BANGUI (Reuters) - Medecins Sans Frontieres (MSF) has suspended all but emergency care in the Central African Republic (CAR) to show its “dismay” at the government’s failure to condemn the killing of 16 people at one of its clinics, the medical charity said on Monday.
Three MSF staff were among those killed in an armed robbery at its clinic in the northern town of Boguila on April 26. At least four others were also killed as the attackers approached the town, a former lawmaker for the area said.
Thousands have been killed in recent months in tit-for-tat intercommunal killings between Muslims and militias from CAR’s Christian majority. Nearly a million have fled their homes.
MSF blamed the mostly Muslim Seleka rebels, who have regrouped in the country’s north since ceding power in January, for the Boguila attack.
“This is not an easy decision but we decided today to take a step after what happened at Boguila. We want to send a strong signal about how unacceptable this is,” Stefano Argenziano, MSF’s CAR mission head, told journalists in Bangui.
The suspension, expected to last a week, will also affect MSF’s non-emergency activities in Chad, Cameroon and Democratic Republic of Congo, the group said.
“We urge the transitional government in CAR and all armed groups involved in the conflict to immediately and publicly condemn this horrific attack,” said MSF’s general director Arjan Hehenkamp said.
The government, in power since January and assisted by thousands of French, African and European Union peacekeepers, has struggled to stop violence in the vast, landlocked country.
MSF workers have suffered 115 security incidents in CAR December 2012, including 31 armed robberies.

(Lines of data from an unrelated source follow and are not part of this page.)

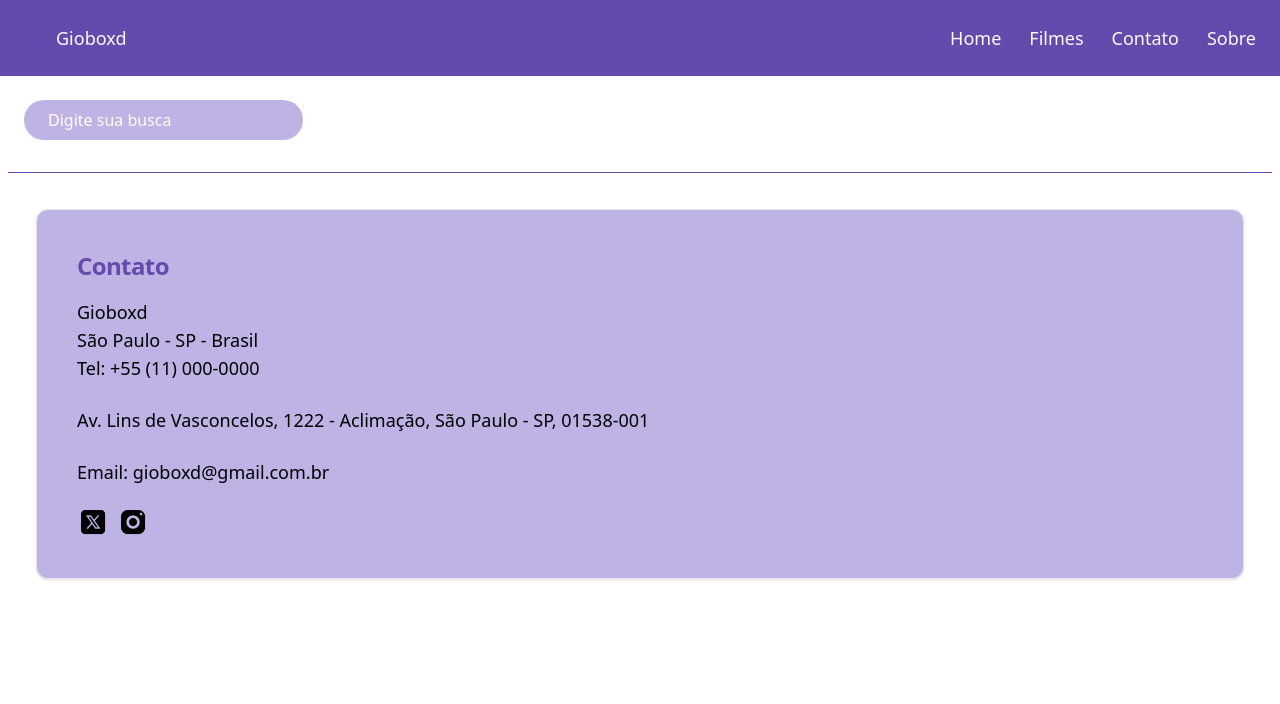
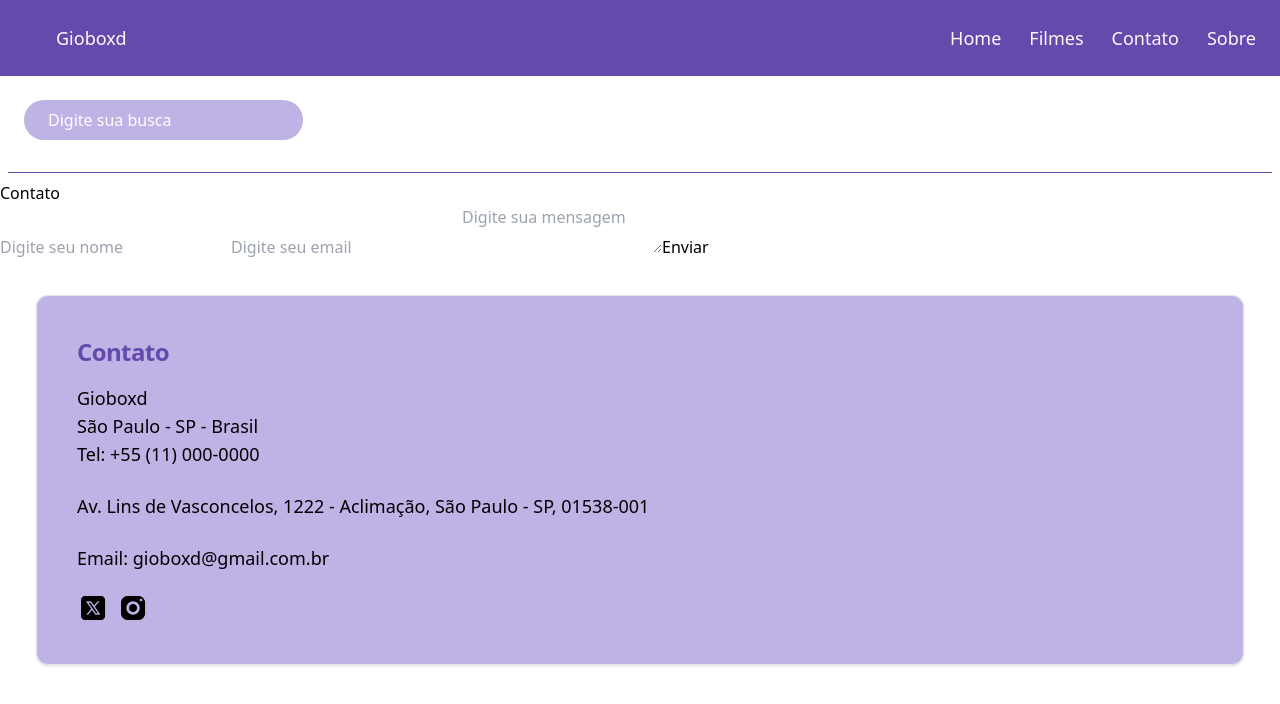
Before and after one commit to giiuk/flix, a React (Vite) app: page /contato in a window 1280 px wide. Shown: the top 704 px of the page. Built offline with nearby package versions, Linux system fonts and the light colour scheme.

Commit message:
EMAIL ADICIONADO

```diff
--- a/package.json
+++ b/package.json
@@ -10,6 +10,7 @@
     "preview": "vite preview"
   },
   "dependencies": {
+    "@emailjs/browser": "^4.4.1",
     "react": "^18.2.0",
     "react-dom": "^18.2.0",
     "react-router-dom": "^6.23.0"
--- /dev/null
+++ b/src/componentes/Form/Forms.jsx
@@ -0,0 +1,73 @@
+import {useState} from 'react'
+import emailjs from '@emailjs/browser'
+
+
+function Forms(){
+    const [name,setName] = useState('')
+    const [email,setEmail] = useState('')
+    const [message,setMessage] = useState('')
+
+function sendEmail(e){
+    e.preventDefault();
+
+    if(name === '' || email ==='' || message ===''){
+        alert("Preencha todos os campos");
+        return;
+    }
+
+    const templateParams ={
+        from_name: name,
+        message: message,
+        email: email
+    }
+  emailjs.send("service_xh744aj","template_sgsd9ah", templateParams,"vuqW4LG7fon8_9jf5")
+  .then((response) => {
+    alert("EMAIL ENVIADO", response.status, response.text)
+    setName('')
+    setEmail('')
+    setMessage('')
+  }, (err)=>{
+    console.log("ERRO: " ,err)
+  })
+}
+
+
+return(
+    <div className="container">
+        <h1 className="title">Contato</h1>
+
+
+    <form className="form" onSubmit={sendEmail}>
+    <input
+    className="input"
+    type="text"
+    placeholder="Digite seu nome"
+    onChange={(e) => setName(e.target.value)}
+    value={name}
+    />
+
+    <input
+    className="input"
+    type="text"
+    placeholder="Digite seu email"
+    onChange={(e) => setEmail(e.target.value)}
+    value={email}
+    />
+
+    <textarea
+    className="textarea"
+    type="text"
+    placeholder="Digite sua mensagem"
+    onChange={(e) => setMessage(e.target.value)}
+    value={message}
+    />
+
+    <input type="submit" className="button" value="Enviar"/>
+        </form>
+    </div>
+
+)
+
+}
+
+export default Forms;
--- a/src/pages/Contato.jsx
+++ b/src/pages/Contato.jsx
@@ -1,6 +1,10 @@
+import Forms from "../componentes/Form/Forms";
+
+
 function Contato() {
     return (
         <>
+         <Forms/>
 
         <div className="ms-9 mr-9 p-10 mt-9 resize-none rounded-xl bg-clarinho border border-gray-200  shadow dark:bg-gray-800 dark:border-gray-700">
         <h5 className="mb-4 text-2xl mt-0 font-bold tracking-tight text-roxinho dark:text-white">Contato</h5>
```
Also changed, not shown: 1 other file (tests, documents, lock files or other folders).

Reporting by Crispin Dembassa-Kette; Additional reporting by Stephanie Nebehay in Geneva; Writing by Emma Farge; Editing by Louise Ireland